Stored dataset items
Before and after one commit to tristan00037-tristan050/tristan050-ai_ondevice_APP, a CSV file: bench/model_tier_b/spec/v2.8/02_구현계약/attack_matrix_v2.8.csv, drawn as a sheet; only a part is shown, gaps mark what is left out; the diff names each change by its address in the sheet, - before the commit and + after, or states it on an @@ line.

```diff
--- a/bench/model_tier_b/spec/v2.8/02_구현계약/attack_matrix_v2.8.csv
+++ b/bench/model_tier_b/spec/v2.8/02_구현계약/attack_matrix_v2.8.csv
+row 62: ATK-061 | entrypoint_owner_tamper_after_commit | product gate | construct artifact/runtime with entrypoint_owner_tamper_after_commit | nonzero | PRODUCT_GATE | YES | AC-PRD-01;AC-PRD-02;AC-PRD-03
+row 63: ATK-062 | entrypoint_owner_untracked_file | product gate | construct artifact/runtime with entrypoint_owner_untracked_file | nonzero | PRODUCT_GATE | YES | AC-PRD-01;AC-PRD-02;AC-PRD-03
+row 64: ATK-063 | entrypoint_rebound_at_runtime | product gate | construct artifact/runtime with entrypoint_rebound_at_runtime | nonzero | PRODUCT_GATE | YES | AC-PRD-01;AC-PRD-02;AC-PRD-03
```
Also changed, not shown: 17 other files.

...

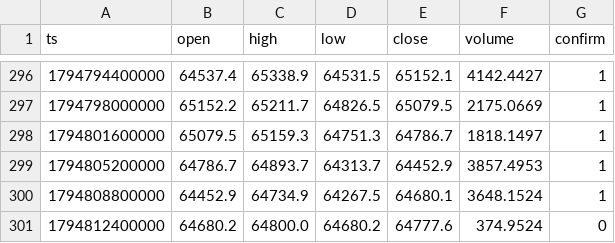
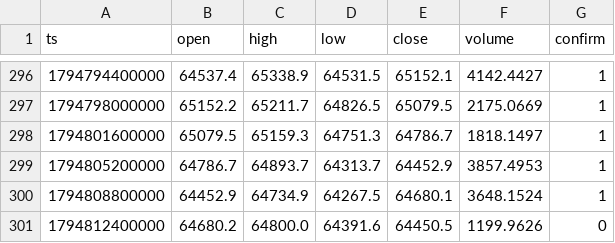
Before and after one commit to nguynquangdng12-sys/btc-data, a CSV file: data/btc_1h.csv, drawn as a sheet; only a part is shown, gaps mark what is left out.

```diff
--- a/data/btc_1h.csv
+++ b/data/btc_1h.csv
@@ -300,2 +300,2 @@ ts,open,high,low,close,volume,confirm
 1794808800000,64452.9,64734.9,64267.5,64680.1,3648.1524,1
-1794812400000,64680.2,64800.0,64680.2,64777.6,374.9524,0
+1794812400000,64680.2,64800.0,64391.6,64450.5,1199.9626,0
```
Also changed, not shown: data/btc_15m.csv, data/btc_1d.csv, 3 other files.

==

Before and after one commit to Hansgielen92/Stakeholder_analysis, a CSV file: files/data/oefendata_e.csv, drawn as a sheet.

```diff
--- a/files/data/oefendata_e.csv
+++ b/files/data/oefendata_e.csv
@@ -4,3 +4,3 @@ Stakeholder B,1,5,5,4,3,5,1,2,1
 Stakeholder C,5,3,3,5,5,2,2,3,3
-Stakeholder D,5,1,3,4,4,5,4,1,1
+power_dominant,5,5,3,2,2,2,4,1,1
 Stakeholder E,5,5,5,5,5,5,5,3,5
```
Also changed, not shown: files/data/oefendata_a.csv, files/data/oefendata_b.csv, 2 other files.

- WORK REQUIRED
How many of the lines above include the word "other"? Respond with the number alone.

- ANSWER TO THIS PROBLEM
3